May 11, 2016 @ 20:13 |
UK’s first robot, Eric was one of the world’s first robots and has a unique place in history. This Robot was invented at Gomshall, near Dorking, by Captain William H. Richards, a veteran of the First World War, and a noted journalist and A. H. Reffell, a motor engineer. What caused its invention was the need of an important person to take the place of the Duke of York in opening the Exhibition of the Society of Model Engineers, in London. As Richards was secretary of the organization, he decided to make a Robot who could open the exhibition. On 20th September 1928 at the at the Royal Horticultural Hall, Eric arose, bowed, looked to the right, to the left, and, with appropriate gestures, proceeded to give a four minute opening address.
It was built at a time when robots had just become part of popular culture. The word ‘robot’ was first introduced to the English language in R.U.R., a 1920 play by Czech writer Karel Čapek. R.U.R. stands for Rossumovi Univerzální Roboti (Rossum’s Universal Robots). These letters can be seen on Eric’s chest.
Related Article: Shakey: the World’s First Mobile, Intelligent Robot
Then Eric disappeared. Was he lost, destroyed or recycled for spare parts? No-one knows. But you can be part of bringing Eric back to life. London Science Museum wants to rebuild this famous humanoid robot and started a campaign on kickstarter.
London Science Museum tracked down the relatives of Eric’s original creators and they have helped to gather enough original imagery to bring him back to life.
Roboticist expert Giles Walker has commissioned to rebuild Eric in the UK. Giles has already made working drawings based on archive materials and discussions with Science Museum curator Ben Russell. You may be able to see Eric on display for free in the Museum from October 2016 for a month.

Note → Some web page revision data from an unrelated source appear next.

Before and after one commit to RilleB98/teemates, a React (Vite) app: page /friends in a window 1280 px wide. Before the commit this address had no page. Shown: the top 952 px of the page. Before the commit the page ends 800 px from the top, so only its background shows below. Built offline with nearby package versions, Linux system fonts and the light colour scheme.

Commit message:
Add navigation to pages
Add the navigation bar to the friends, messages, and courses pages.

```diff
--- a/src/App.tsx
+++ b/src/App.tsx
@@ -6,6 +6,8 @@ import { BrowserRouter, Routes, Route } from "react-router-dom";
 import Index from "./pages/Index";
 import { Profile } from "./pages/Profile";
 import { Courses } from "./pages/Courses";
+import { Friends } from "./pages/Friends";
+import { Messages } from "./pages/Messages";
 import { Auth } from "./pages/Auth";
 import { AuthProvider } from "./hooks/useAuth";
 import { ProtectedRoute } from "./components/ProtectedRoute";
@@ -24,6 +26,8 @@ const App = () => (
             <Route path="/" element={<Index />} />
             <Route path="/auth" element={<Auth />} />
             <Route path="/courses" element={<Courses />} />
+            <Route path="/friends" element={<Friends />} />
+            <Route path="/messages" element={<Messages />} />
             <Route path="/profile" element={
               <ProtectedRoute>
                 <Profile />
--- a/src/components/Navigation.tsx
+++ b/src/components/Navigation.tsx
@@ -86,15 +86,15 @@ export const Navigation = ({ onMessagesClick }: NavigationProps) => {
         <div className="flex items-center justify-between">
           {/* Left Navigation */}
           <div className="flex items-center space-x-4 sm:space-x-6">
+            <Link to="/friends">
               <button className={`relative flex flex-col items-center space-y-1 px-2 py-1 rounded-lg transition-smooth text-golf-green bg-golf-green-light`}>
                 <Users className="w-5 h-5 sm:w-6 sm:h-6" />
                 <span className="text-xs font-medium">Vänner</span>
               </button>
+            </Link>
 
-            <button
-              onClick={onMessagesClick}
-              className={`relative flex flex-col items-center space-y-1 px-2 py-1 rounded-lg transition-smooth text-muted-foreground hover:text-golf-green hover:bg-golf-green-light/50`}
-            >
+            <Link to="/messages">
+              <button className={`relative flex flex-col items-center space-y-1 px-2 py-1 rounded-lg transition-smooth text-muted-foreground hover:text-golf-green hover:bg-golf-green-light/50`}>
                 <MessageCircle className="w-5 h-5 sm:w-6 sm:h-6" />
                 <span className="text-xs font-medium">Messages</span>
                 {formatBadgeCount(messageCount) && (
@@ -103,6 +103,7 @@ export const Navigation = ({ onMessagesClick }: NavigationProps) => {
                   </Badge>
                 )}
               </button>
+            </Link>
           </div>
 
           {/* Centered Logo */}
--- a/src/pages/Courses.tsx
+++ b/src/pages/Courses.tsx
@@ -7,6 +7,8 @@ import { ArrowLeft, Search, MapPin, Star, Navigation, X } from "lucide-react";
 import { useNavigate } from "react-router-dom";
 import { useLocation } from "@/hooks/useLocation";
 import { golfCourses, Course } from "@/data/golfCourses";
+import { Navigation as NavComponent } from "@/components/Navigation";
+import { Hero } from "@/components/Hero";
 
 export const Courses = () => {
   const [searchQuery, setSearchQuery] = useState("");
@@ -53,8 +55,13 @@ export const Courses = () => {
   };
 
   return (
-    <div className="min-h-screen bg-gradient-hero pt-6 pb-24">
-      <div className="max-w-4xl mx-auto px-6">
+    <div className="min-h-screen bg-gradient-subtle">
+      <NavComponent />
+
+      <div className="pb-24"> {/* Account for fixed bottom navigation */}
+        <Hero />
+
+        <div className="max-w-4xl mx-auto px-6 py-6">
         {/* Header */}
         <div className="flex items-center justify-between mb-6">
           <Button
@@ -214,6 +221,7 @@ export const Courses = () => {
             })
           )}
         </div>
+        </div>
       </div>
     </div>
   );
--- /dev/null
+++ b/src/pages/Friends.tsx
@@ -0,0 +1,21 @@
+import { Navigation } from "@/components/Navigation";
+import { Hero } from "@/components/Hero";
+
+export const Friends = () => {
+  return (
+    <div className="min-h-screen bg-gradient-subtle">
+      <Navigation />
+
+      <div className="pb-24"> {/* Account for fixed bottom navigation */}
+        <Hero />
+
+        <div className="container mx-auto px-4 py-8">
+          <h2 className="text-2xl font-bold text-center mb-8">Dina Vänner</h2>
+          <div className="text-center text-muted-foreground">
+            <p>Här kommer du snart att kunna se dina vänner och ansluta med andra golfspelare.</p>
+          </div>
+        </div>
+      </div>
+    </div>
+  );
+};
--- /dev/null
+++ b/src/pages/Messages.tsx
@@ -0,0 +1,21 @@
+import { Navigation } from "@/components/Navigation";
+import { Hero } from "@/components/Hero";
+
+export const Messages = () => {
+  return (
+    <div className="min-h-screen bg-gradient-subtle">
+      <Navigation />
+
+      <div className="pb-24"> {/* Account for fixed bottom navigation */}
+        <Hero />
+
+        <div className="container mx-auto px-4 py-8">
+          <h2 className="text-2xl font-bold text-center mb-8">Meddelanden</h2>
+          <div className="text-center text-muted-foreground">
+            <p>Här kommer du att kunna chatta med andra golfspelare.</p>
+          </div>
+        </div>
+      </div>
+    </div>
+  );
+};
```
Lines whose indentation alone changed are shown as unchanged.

Eric’s body was made of aluminium, not unlike a mediaeval knight in armor. His eyes are white bulbs with red pupils painted on them. His feet were fastened to a box, in which there was a twelve-volt electric motor. Inside his body there was another motor, eleven electro-magnets, and about three miles of wiring. He could move his arms and his head, and stand up.
Eric could be controlled through two methods. One was the use of remote wireless where a hidden person was able to answer the questions asked. Eric could not think so he had 50-60 questions pre-prepared, otherwise the answer was ‘”I do not know, sir (or madam)”, getting the gender correct further giving away the fact that a hidden person was providing the answers. The second method was the direct control of Eric’s movements using voice control by uttering numbers which made a certain rate of vibration on a wire inside the robot to the corresponding number to trigger a circuit.